== Segment start ==
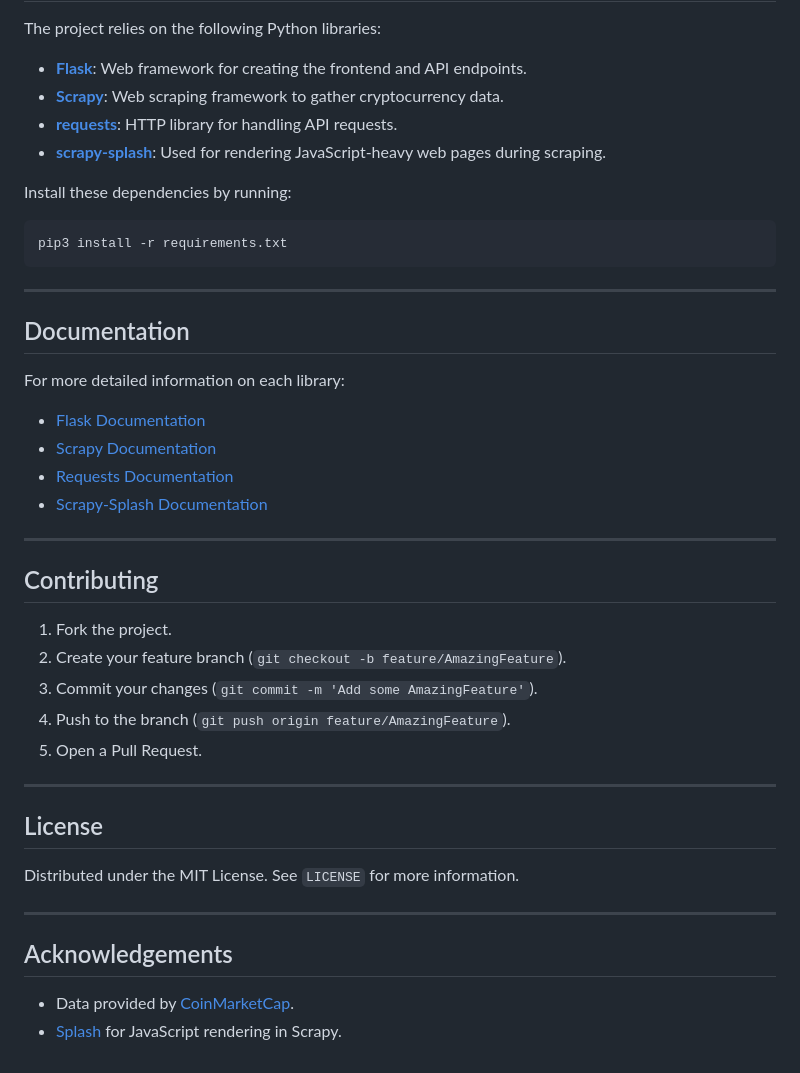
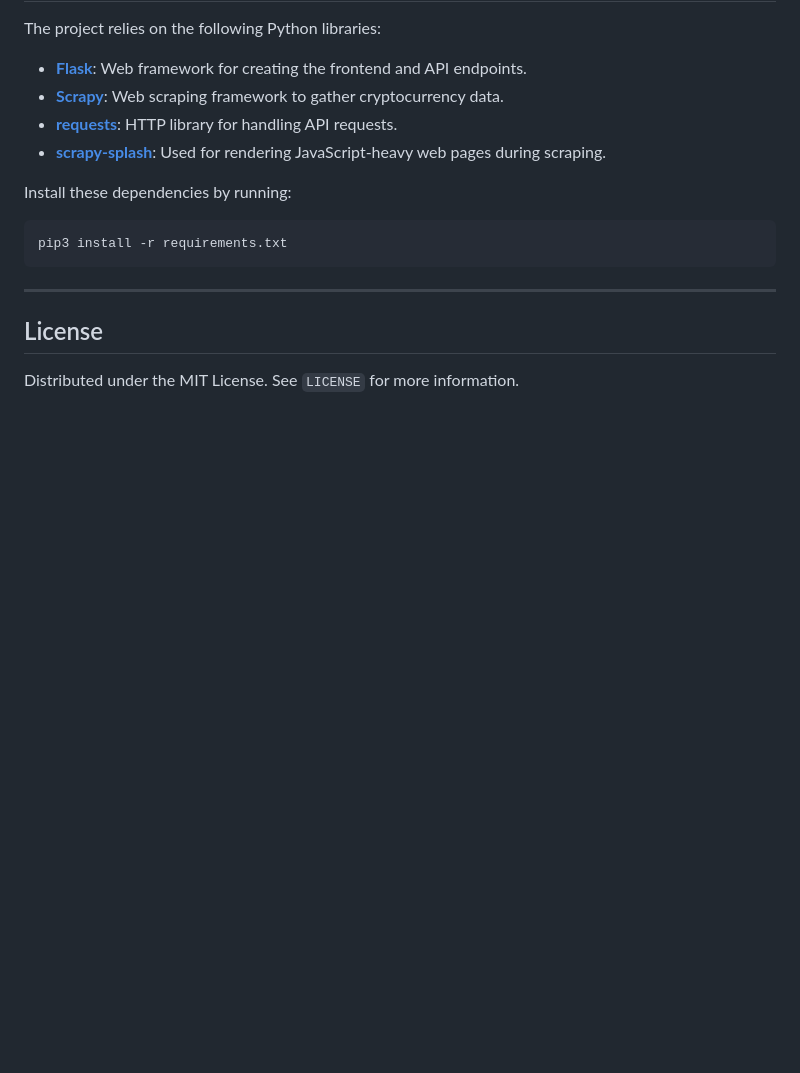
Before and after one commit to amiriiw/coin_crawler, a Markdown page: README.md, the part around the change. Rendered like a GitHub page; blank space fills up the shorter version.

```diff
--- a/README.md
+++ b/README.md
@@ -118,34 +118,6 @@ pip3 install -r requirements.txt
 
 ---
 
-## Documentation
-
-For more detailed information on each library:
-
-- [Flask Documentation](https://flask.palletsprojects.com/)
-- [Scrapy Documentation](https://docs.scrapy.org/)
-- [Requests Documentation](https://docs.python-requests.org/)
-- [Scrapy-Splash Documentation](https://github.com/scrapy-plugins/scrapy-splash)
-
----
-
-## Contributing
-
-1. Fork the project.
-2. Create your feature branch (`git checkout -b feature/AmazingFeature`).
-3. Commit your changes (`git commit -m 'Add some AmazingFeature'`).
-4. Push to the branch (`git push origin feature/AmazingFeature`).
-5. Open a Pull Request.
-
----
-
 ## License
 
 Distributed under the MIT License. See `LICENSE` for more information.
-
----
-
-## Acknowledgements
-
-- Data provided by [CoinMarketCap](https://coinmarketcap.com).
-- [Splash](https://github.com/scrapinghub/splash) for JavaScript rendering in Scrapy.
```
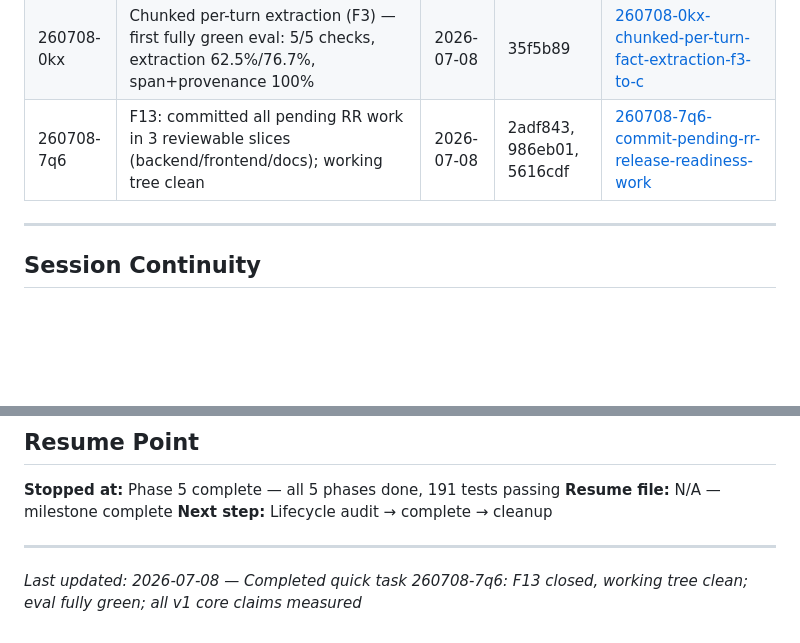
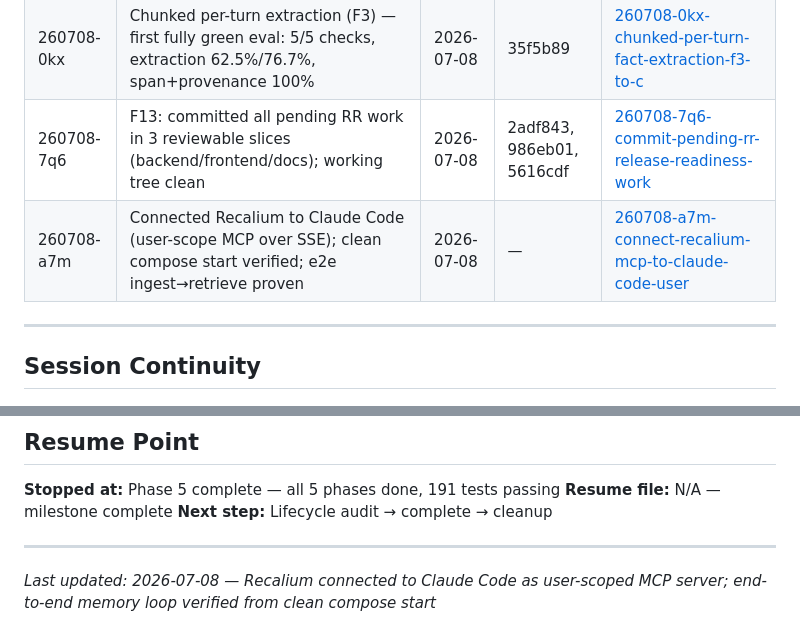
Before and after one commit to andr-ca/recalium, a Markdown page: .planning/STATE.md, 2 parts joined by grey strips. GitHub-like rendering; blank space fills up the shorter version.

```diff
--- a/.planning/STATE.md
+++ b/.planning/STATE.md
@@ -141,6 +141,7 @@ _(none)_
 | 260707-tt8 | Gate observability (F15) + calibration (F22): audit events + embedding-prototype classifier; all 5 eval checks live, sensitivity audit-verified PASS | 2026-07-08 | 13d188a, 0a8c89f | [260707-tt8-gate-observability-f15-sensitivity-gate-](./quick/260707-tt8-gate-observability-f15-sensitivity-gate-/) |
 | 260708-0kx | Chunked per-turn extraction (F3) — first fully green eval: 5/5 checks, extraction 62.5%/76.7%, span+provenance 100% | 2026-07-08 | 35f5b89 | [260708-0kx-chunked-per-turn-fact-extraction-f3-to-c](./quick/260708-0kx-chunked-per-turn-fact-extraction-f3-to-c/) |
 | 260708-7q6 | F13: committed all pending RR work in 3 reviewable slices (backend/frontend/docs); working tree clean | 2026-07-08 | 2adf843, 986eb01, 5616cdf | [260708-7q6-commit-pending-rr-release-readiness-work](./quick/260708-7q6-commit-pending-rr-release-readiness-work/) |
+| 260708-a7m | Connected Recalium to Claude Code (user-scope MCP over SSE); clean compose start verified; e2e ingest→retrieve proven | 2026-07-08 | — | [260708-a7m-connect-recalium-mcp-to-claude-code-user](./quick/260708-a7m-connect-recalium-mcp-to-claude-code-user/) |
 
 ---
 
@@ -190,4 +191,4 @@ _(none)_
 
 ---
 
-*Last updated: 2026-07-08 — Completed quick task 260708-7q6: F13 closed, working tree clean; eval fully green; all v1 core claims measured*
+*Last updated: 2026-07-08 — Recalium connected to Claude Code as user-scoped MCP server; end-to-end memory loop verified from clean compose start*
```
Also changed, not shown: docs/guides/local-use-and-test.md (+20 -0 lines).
== Segment end ==
● **Task details**
All of the data should come back exactly as written, but without pictures.

● **Exercise solution**
Before and after one commit to amiriiw/coin_crawler, a Markdown page: README.md, the part around the change. Rendered like a GitHub page; blank space fills up the shorter version.

```diff
--- a/README.md
+++ b/README.md
@@ -118,34 +118,6 @@ pip3 install -r requirements.txt
 
 ---
 
-## Documentation
-
-For more detailed information on each library:
-
-- [Flask Documentation](https://flask.palletsprojects.com/)
-- [Scrapy Documentation](https://docs.scrapy.org/)
-- [Requests Documentation](https://docs.python-requests.org/)
-- [Scrapy-Splash Documentation](https://github.com/scrapy-plugins/scrapy-splash)
-
----
-
-## Contributing
-
-1. Fork the project.
-2. Create your feature branch (`git checkout -b feature/AmazingFeature`).
-3. Commit your changes (`git commit -m 'Add some AmazingFeature'`).
-4. Push to the branch (`git push origin feature/AmazingFeature`).
-5. Open a Pull Request.
-
----
-
 ## License
 
 Distributed under the MIT License. See `LICENSE` for more information.
-
----
-
-## Acknowledgements
-
-- Data provided by [CoinMarketCap](https://coinmarketcap.com).
-- [Splash](https://github.com/scrapinghub/splash) for JavaScript rendering in Scrapy.
```
Before and after one commit to andr-ca/recalium, a Markdown page: .planning/STATE.md, 2 parts joined by grey strips. GitHub-like rendering; blank space fills up the shorter version.

```diff
--- a/.planning/STATE.md
+++ b/.planning/STATE.md
@@ -141,6 +141,7 @@ _(none)_
 | 260707-tt8 | Gate observability (F15) + calibration (F22): audit events + embedding-prototype classifier; all 5 eval checks live, sensitivity audit-verified PASS | 2026-07-08 | 13d188a, 0a8c89f | [260707-tt8-gate-observability-f15-sensitivity-gate-](./quick/260707-tt8-gate-observability-f15-sensitivity-gate-/) |
 | 260708-0kx | Chunked per-turn extraction (F3) — first fully green eval: 5/5 checks, extraction 62.5%/76.7%, span+provenance 100% | 2026-07-08 | 35f5b89 | [260708-0kx-chunked-per-turn-fact-extraction-f3-to-c](./quick/260708-0kx-chunked-per-turn-fact-extraction-f3-to-c/) |
 | 260708-7q6 | F13: committed all pending RR work in 3 reviewable slices (backend/frontend/docs); working tree clean | 2026-07-08 | 2adf843, 986eb01, 5616cdf | [260708-7q6-commit-pending-rr-release-readiness-work](./quick/260708-7q6-commit-pending-rr-release-readiness-work/) |
+| 260708-a7m | Connected Recalium to Claude Code (user-scope MCP over SSE); clean compose start verified; e2e ingest→retrieve proven | 2026-07-08 | — | [260708-a7m-connect-recalium-mcp-to-claude-code-user](./quick/260708-a7m-connect-recalium-mcp-to-claude-code-user/) |
 
 ---
 
@@ -190,4 +191,4 @@ _(none)_
 
 ---
 
-*Last updated: 2026-07-08 — Completed quick task 260708-7q6: F13 closed, working tree clean; eval fully green; all v1 core claims measured*
+*Last updated: 2026-07-08 — Recalium connected to Claude Code as user-scoped MCP server; end-to-end memory loop verified from clean compose start*
```
Also changed, not shown: docs/guides/local-use-and-test.md (+20 -0 lines).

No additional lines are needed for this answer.